Artist Matt Lord works in Julie's Room, Step Up on Second's art studio that just opened. Malibu resident Joy Anderson endowed the room in honor of her daughter, who has struggled with her own demons.

The work of artists who’ve struggled with mental illness will be on display and for sale at the annual fundraiser for the organization that helps those suffering from such illness.

By Melonie Magruder / Special to The Malibu Times

The writer Maya Angelou said, “There is no agony like bearing an untold story inside of you.” So when Step Up on Second offers its fourth annual art show, Art Heals 2007, exhibiting selected works from its members who have struggled with mental illness, you can expect big stories.

“Art Heals,” taking place Step Up, the nonprofit facility that provides opportunities for diagnosis, treatment and reintegration into a normal social structure for people suffering from mental illness.

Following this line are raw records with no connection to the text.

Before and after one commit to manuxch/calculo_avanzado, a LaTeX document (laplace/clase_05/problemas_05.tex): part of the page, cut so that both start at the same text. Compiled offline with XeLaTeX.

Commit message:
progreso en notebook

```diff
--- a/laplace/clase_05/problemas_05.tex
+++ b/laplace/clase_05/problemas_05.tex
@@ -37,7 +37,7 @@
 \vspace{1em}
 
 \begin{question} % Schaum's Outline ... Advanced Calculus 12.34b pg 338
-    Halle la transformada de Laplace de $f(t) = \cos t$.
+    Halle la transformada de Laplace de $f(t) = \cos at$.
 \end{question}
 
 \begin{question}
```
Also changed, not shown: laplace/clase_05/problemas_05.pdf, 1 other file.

Kimm Baersch, developmental director for Step Up, believes the art show is one of the more rewarding means of raising the organization’s profile in the community. “Art Heals is a terrific way for patrons to meet the people they are helping and see how empowering their generosity is,” she said.

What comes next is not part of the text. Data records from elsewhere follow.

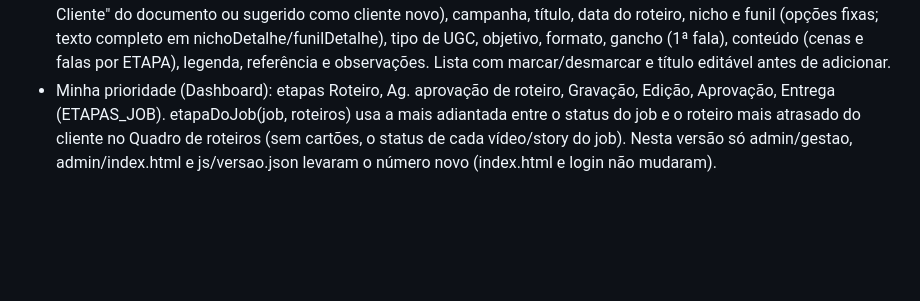
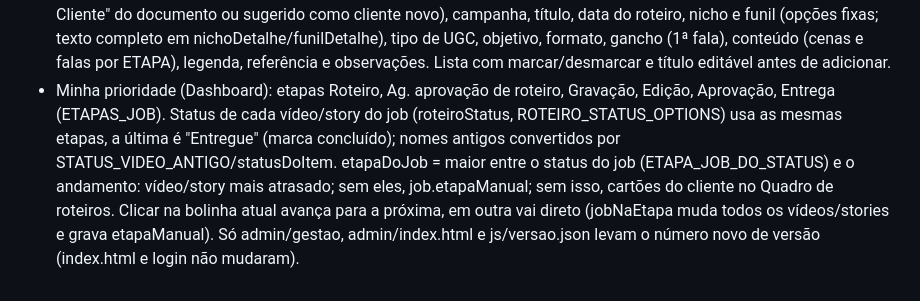
Before and after one commit to marianabonettougc/portfoliougc, a Markdown page: CLAUDE.md, the part around the change. Drawn GitHub-style; blank space fills up the shorter version.

Commit message:
Anotações: status dos vídeos e bolinhas clicáveis

```diff
--- a/CLAUDE.md
+++ b/CLAUDE.md
@@ -47,4 +47,4 @@ https://marianabonettougc.github.io/portfoliougc/
 - Ao publicar mudança no painel: atualizar o número em js/versao.json, em window.VERSAO_PAINEL (admin/index.html) e nos ?v= dos arquivos (todos com o mesmo valor). Assim o painel se recarrega sozinho com a versão nova.
 - Quadro de roteiros, status (out/2026): listas padrão Ideias, Roteirização, Revisão, Em Aprovação, Gravação, Edição, Pronto para postar, Finalizado (ROTEIRO_ETAPAS; "Pronto p/ Postar" antigo vira "Pronto para postar" por ETAPA_ANTIGA). Na janela do roteiro o campo "Status" é a lista; o status antigo Em aberto/Finalizado acompanha (Finalizado só na lista Finalizado). "Pronto para postar" exige data de postagem (dataPublicacao): ao arrastar sem data abre a janela "Data de postagem"; cartão mostra o selo (SeloPostagem/infoPostagem). Dashboard: bloco "Pronto para postar" no topo, alertas no sino (atrasada, hoje, até 3 dias, sem data) e "Postar: ..." em Hoje/Minha semana.
 - Importar do Google Docs separa cada roteiro do documento (linha sem recuo começando com "ROTEIRO 01"...; separarRoteirosDoDocs/lerRoteiroDoDocs/roteiroDoDocs) e preenche cliente (escolhido sozinho pelo "Marca / Cliente" do documento ou sugerido como cliente novo), campanha, título, data do roteiro, nicho e funil (opções fixas; texto completo em nichoDetalhe/funilDetalhe), tipo de UGC, objetivo, formato, gancho (1ª fala), conteúdo (cenas e falas por ETAPA), legenda, referência e observações. Lista com marcar/desmarcar e título editável antes de adicionar.
-- Minha prioridade (Dashboard): etapas Roteiro, Ag. aprovação de roteiro, Gravação, Edição, Aprovação, Entrega (ETAPAS_JOB). etapaDoJob(job, roteiros) usa a mais adiantada entre o status do job e o roteiro mais atrasado do cliente no Quadro de roteiros (sem cartões, o status de cada vídeo/story do job). Nesta versão só admin/gestao, admin/index.html e js/versao.json levaram o número novo (index.html e login não mudaram).
+- Minha prioridade (Dashboard): etapas Roteiro, Ag. aprovação de roteiro, Gravação, Edição, Aprovação, Entrega (ETAPAS_JOB). Status de cada vídeo/story do job (roteiroStatus, ROTEIRO_STATUS_OPTIONS) usa as mesmas etapas, a última é "Entregue" (marca concluído); nomes antigos convertidos por STATUS_VIDEO_ANTIGO/statusDoItem. etapaDoJob = maior entre o status do job (ETAPA_JOB_DO_STATUS) e o andamento: vídeo/story mais atrasado; sem eles, job.etapaManual; sem isso, cartões do cliente no Quadro de roteiros. Clicar na bolinha atual avança para a próxima, em outra vai direto (jobNaEtapa muda todos os vídeos/stories e grava etapaManual). Só admin/gestao, admin/index.html e js/versao.json levam o número novo de versão (index.html e login não mudaram).
```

“Art gives expression to our members’ hopes and dreams, as well as their pain,” Baersch continued. “And when a piece sells, the artist gets 100 percent of the proceeds, which is validating for them. Step Up only keeps funds raised from ticket sales and sponsorship.”

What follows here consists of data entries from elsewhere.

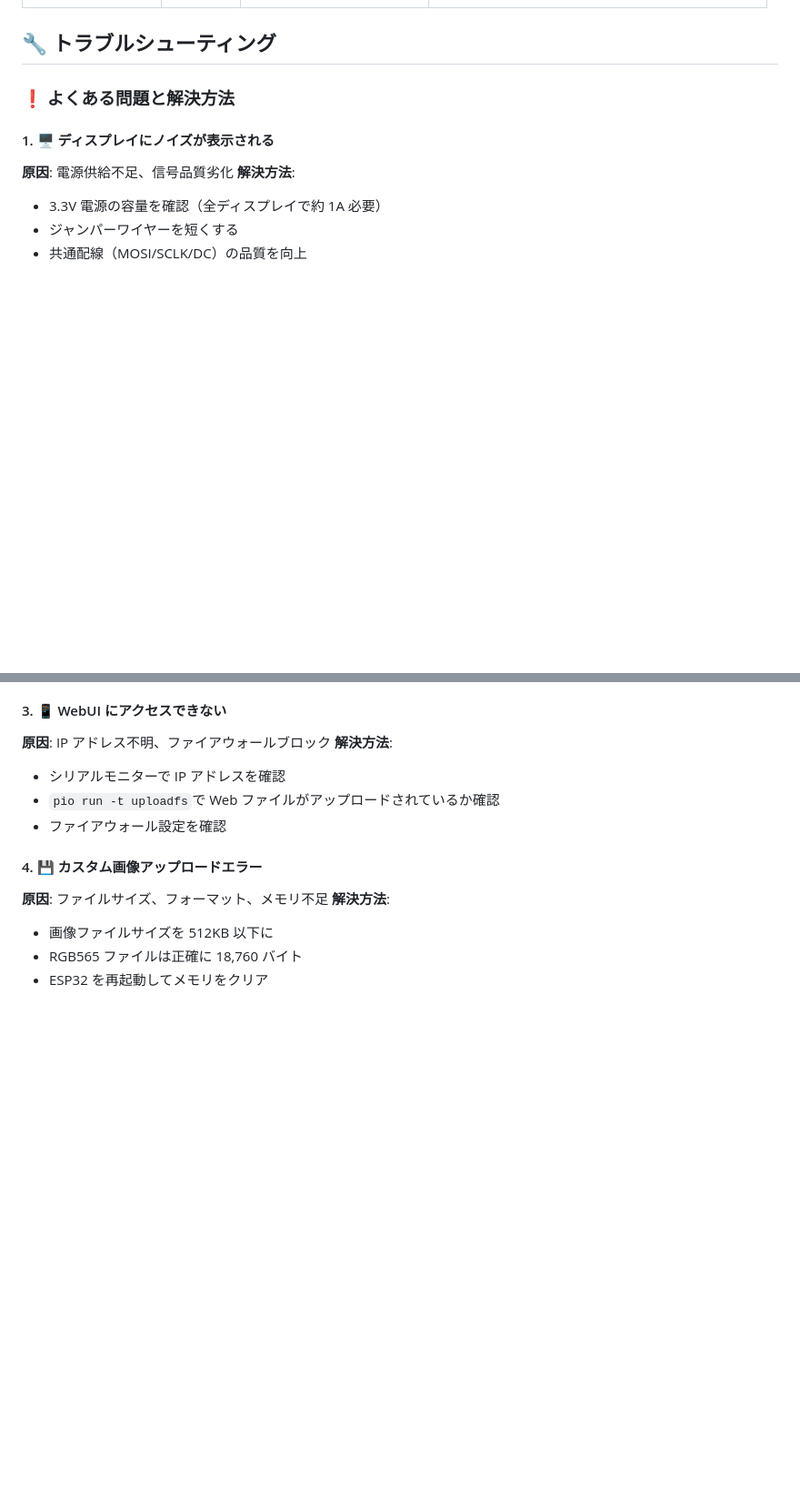
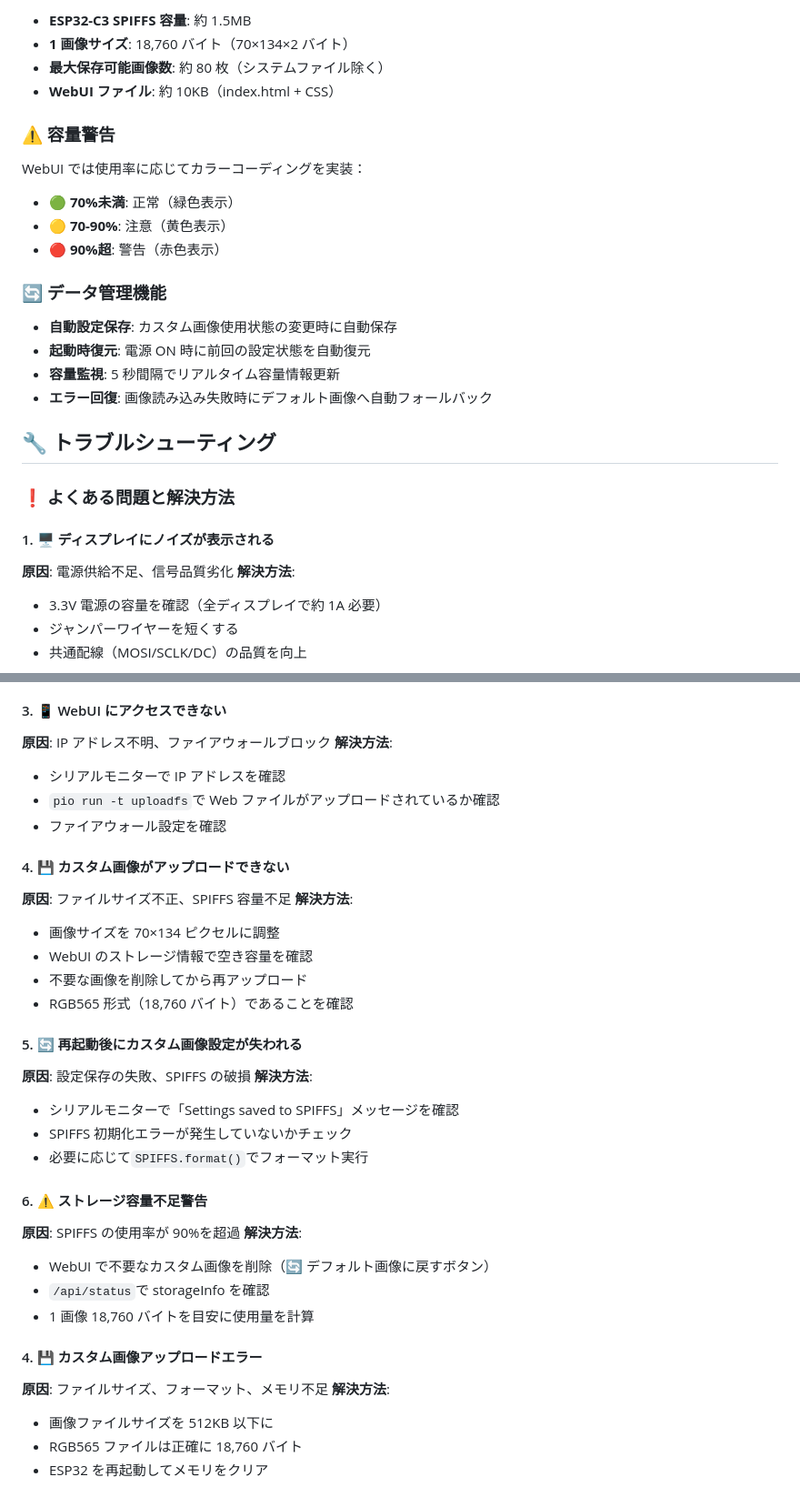
Before and after one commit to SplatoonSR/nikisi-ESP-IPS, a Markdown page: nikisiLOCAL/README.md, 2 parts joined by grey strips. Shown at 91% size. Drawn GitHub-style; blank space fills up the shorter version.

```diff
--- a/nikisiLOCAL/README.md
+++ b/nikisiLOCAL/README.md
@@ -295,3 +357,22 @@ nikisiLOCAL/
+- **ESP32-C3 SPIFFS 容量**: 約 1.5MB
+- **1 画像サイズ**: 18,760 バイト（70×134×2 バイト）
+- **最大保存可能画像数**: 約 80 枚（システムファイル除く）
+- **WebUI ファイル**: 約 10KB（index.html + CSS）
+
+### ⚠️ 容量警告
+
+WebUI では使用率に応じてカラーコーディングを実装：
+
+- 🟢 **70%未満**: 正常（緑色表示）
+- 🟡 **70-90%**: 注意（黄色表示）
+- 🔴 **90%超**: 警告（赤色表示）
+
+### 🔄 データ管理機能
+
+- **自動設定保存**: カスタム画像使用状態の変更時に自動保存
+- **起動時復元**: 電源 ON 時に前回の設定状態を自動復元
+- **容量監視**: 5 秒間隔でリアルタイム容量情報更新
+- **エラー回復**: 画像読み込み失敗時にデフォルト画像へ自動フォールバック
 
 ## 🔧 トラブルシューティング
 
@@ -328,6 +409,34 @@ const char* password = "正確なパスワード";
 - シリアルモニターで IP アドレスを確認
 - `pio run -t uploadfs`で Web ファイルがアップロードされているか確認
 - ファイアウォール設定を確認
+
+#### 4. 💾 カスタム画像がアップロードできない
+
+**原因**: ファイルサイズ不正、SPIFFS 容量不足
+**解決方法**:
+
+- 画像サイズを 70×134 ピクセルに調整
+- WebUI のストレージ情報で空き容量を確認
+- 不要な画像を削除してから再アップロード
+- RGB565 形式（18,760 バイト）であることを確認
+
+#### 5. 🔄 再起動後にカスタム画像設定が失われる
+
+**原因**: 設定保存の失敗、SPIFFS の破損
+**解決方法**:
+
+- シリアルモニターで「Settings saved to SPIFFS」メッセージを確認
+- SPIFFS 初期化エラーが発生していないかチェック
+- 必要に応じて`SPIFFS.format()`でフォーマット実行
+
+#### 6. ⚠️ ストレージ容量不足警告
+
+**原因**: SPIFFS の使用率が 90%を超過
+**解決方法**:
+
+- WebUI で不要なカスタム画像を削除（🔄 デフォルト画像に戻すボタン）
+- `/api/status`で storageInfo を確認
+- 1 画像 18,760 バイトを目安に使用量を計算
 
 #### 4. 💾 カスタム画像アップロードエラー
 
```
Also changed, not shown: other parts of nikisiLOCAL/README.md (+103 -9 lines).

Susan Dempsay founded Step Up on Second in 1984 when her search for care facilities for her mentally ill son proved that few services were available at the time. Believing that a supportive environment with productive activities was the key to transitioning mentally ill people into functioning members of society, Step Up was created to provide permanent housing facilities as well as outpatient services.

This year, they will serve 40,000 hot meals to chronically mentally ill people who have nowhere else to turn. “Frequently, the unfortunate adjunct to mental illness is homelessness, which only serves to exacerbate their condition,” forensic psychologist Joel P. Leifer said.

Providing permanent housing and job training are only a part of Step Up’s successes. Its art classes, offered in a professional studio facility, gives expression to souls sometimes locked in a daily struggle with reality.

Malibu resident Joy Anderson recently endowed an art studio for Step Up, called “Julie’s Room,” in honor of a daughter who battled her own demons.

“My daughter had been through revolving doors of mental health facilities for years and Step Up on Second was the only place that offered authentic help,” Anderson said. “They give their members real skills to cope and help them find self-esteem again by contributing to their own wellness.

“Mental illness has such a stigma, yet it is as real a disease as Parkinson’s or cancer,” Anderson continued. “But there’s no such thing as a creatively handicapped person.”

She said she is thrilled to see artists who’ve worked in Julie’s Room exhibiting at the fundraiser and hopes to see plenty of sales. “If everyone just puts in a little drop, we can fill up the bucket.”

Ferenc Csicseri left his native Budapest in 1989 and found his way to California, eventually working at the celebrity hair salon, Umberto’s. “But I was isolated,” he said. “And someone introduced me to crystal meth. I soon lost everything and was living on the streets. I had no insurance, so I could not afford the medication I needed for my mental condition. I tried suicide three times.”

Csicseri ended up at Step Up and plunged into art therapy, fueled by a lifelong passion for art history. “You know how during the Renaissance they used things like honey and egg yolk to bring light to their painting?” he asked enthusiastically. “Artists like Vermeer inspire me. When I run out of paint, I use lady’s makeup or nail polish.”

Csicseri will exhibit seven paintings and two sculptures at the Art Heals event.

Through psychiatric help, group work and art therapy, Csicseri has been clean for six years now. “I don’t use drugs to self-medicate anymore,” he said. “I use herbal remedies like my grandmother used to make. I have my own place now and it’s all because of Step Up. No one should ever have to be homeless.”

Sheila Finley is a member whose work has won awards in the Los Angeles Times Magazine’s annual photography contest. She is a longtime resident of Topanga Canyon who spent many years teaching English as a second language, including at Wasco State Prison in Kern County.

“Mental illness is a huge invisible problem in the U.S,” Finley said.

In fact, the National Alliance for Mental Illness estimates that mental illness touches one in four families in this country.

“I have much to be grateful for from Step Up,” she said.

The Art Heals fundraiser Sept. 19, 6:30 p.m. to 9 p.m., will feature live music and a catered buffet dinner, as well as exhibiting more than 60 works of art by the Step Up members. Tickets can be obtained by calling 310.394.6889 or online at